Traffic drops on Ohio Turnpike; officials blame economy

| 11/16/2007

Traffic on the Ohio Turnpike is down slightly in 2007, officials say, and the economy is the biggest reason.

Ohio Turnpike Spokeswoman Lauren Hakos told Land Line that so far in 2007 miles traveled on the pike are down 1.8 percent, truck traffic is down 1.1 percent, and the turnpike has brought in 3.3 percent less revenue than it was predicted to generate.

High fuel prices and other economic factors mean fewer people are taking the turnpike, she said. The downturn has led to a delay in some construction projects, too, such as upgrades to two service plazas.

“In the end, when (fuel) prices are high and people are making fewer trips in general, we feel the effects of that,” Hakos said.

Truckers agree. They say increasing fuel cost is a big reason contributing to the cut back.

“I don’t know how some of these guys are even running their trucks right now,” OOIDA member Alan Smith of Alan Smith Trucking, Republic, OH, told Land Line. “You’re paying $3.40 for fuel and getting paid $1.50 a mile. I don’t know how they do it.”

Smith said he is fortunate to be hauling specialty loads and oversize loads.

“I’ve got a lot of friends driving truck and I know the rates they’re hauling freight for,” Smith said. “They might average better mileage than I am, but I don’t know how they’re making their payments.”

Revenue on the Ohio Turnpike so far in 2007 is down $7.2 million from the projected $220 million the commission budgeted.

A Class 8 truck pays $33.50, or about 14 cents per mile, to travel the 241-mile turnpike.

Hakos said the last official rate increase was Jan. 1, 1999. In 2005, the turnpike commission rolled back tolls by about 25 percent for vehicle Classes 4 through 9.

In need of revenue, the commission voted to raise rates slightly in January 2007, but not all the way back to the 1999 rates, Hakos said.

State and federal taxes amount to 52.4 cents per gallon for diesel fuel in Ohio, just below the national average of 52.9 cents per gallon.
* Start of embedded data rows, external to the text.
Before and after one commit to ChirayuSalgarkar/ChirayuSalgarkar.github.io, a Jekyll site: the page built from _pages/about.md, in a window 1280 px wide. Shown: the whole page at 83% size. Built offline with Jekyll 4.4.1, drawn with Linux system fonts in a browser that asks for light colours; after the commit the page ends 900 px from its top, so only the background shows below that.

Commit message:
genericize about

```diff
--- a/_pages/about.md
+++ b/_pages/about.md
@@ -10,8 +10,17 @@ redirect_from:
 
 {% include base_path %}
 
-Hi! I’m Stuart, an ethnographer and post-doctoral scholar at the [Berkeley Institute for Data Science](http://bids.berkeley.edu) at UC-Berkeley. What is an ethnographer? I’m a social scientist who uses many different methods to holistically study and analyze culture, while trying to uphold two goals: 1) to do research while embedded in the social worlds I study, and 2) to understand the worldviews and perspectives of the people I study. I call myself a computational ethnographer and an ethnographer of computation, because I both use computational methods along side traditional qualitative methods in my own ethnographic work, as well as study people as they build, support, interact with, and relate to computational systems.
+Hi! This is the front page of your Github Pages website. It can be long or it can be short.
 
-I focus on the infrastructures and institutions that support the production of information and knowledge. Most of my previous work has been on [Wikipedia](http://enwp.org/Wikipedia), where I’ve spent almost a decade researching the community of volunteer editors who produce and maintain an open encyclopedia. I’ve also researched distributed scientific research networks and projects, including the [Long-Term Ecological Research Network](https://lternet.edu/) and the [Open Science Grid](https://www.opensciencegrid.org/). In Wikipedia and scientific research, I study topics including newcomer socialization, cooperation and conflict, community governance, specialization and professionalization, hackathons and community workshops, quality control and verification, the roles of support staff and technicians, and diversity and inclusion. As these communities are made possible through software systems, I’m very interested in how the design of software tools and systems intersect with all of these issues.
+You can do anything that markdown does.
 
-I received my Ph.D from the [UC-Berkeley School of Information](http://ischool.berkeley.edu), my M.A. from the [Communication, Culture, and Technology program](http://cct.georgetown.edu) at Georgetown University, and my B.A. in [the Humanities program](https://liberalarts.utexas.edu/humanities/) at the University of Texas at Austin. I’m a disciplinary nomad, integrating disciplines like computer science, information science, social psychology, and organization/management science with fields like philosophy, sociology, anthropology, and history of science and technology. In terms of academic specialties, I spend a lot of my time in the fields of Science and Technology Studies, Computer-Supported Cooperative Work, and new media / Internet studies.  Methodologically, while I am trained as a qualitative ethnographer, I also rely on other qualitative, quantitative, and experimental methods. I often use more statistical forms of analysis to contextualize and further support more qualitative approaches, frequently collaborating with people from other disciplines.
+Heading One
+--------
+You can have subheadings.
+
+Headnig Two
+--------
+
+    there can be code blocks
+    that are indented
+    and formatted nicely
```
Both figures include the federal excise tax of 24.4 cents per gallon.

Seventeen states rank higher than Ohio in combined state and federal per-gallon taxes.
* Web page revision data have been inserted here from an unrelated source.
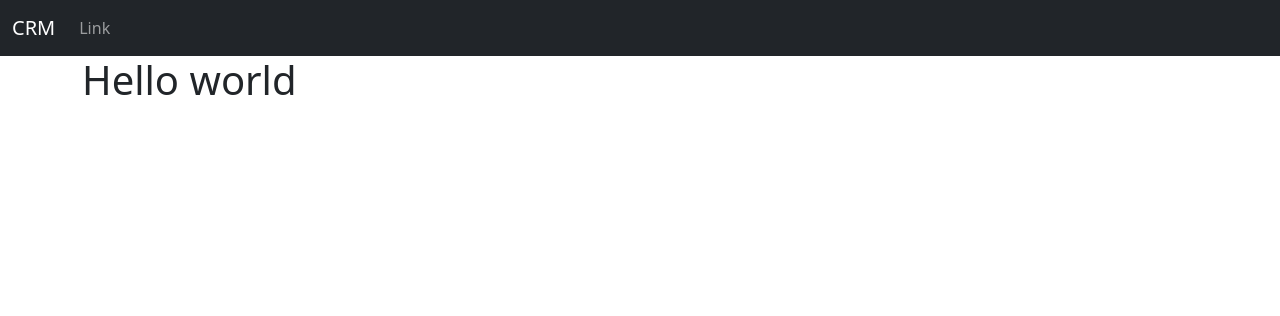
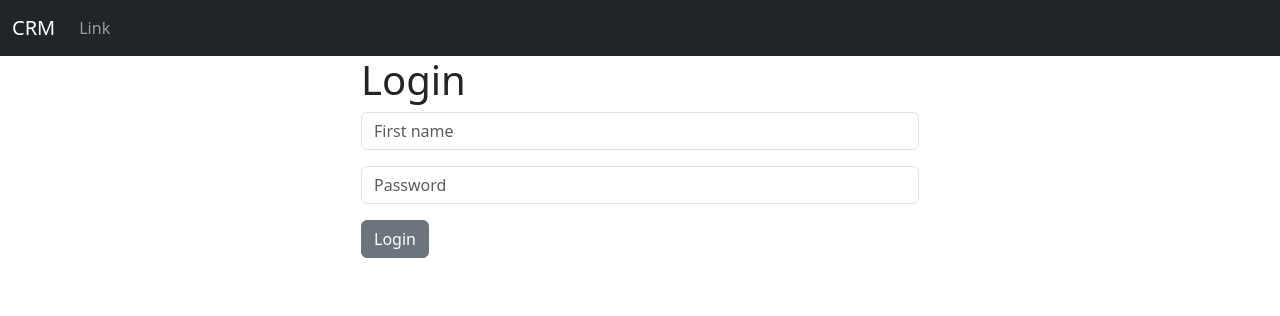
Before and after one commit to MuthonduG/crm_django_app, a Django app: page / in a window 1280 px wide. Shown: the top 316 px of the page. Run offline with Django 5.2, Linux system fonts and the light colour scheme.

Commit message:
initial set up for login logout system

```diff
--- a/dcrm/website/templates/home.html
+++ b/dcrm/website/templates/home.html
@@ -2,6 +2,20 @@
 
 {% block content %}
 
-<h1>Hello world</h1>
+    <div class="col-md-6 offset-md-3">
+        <h1>Login</h1>
+        <form action="{% url 'home' %}" method="post">
+            {% csrf_token %}
+            <form>
+                <div class="mb-3">
+                    <input type="text" class="form-control" name="first_name" placeholder="First name" required>
+                </div>
+                <div class="mb-3">
+                    <input type="password" class="form-control" name="password" placeholder="Password" required>
+                </div>
+                <button type="submit" class="btn btn-secondary">Login</button>
+            </form>
+        </form>
+    </div>
 
 {% endblock %}
--- a/dcrm/website/urls.py
+++ b/dcrm/website/urls.py
@@ -1,5 +1,10 @@
 from django.urls import path
 from . import views
+
 urlpatterns = [
     path('', views.home, name='home' ),
+    # path('login/', views.login_user, name='login' ),
+    # path('logout/', views.logout_user, name='logout' ),
+    # path('', views.home, name='home' ),
+
 ]
--- a/dcrm/website/views.py
+++ b/dcrm/website/views.py
@@ -1,4 +1,9 @@
 from django.shortcuts import render
+from django.contrib.auth import authenticate, login, logout
+from django.contrib import messages
 
 def home(request):
     return render(request, 'home.html', {})
+
+def logout_user(request):
+    pass
```
Also changed, not shown: dcrm/db.sqlite3.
Smith said by comparison, the Ohio Turnpike isn’t as expensive to run as the New York Thruway or the Pennsylvania Turnpike.

“I like traveling it for the simple purpose I can drive 65,” he said about Ohio. “It depends on how fast I want to get home.”

His hometown is about 20 miles from the turnpike, which also plays into his decision.

– By David Tanner, staff writer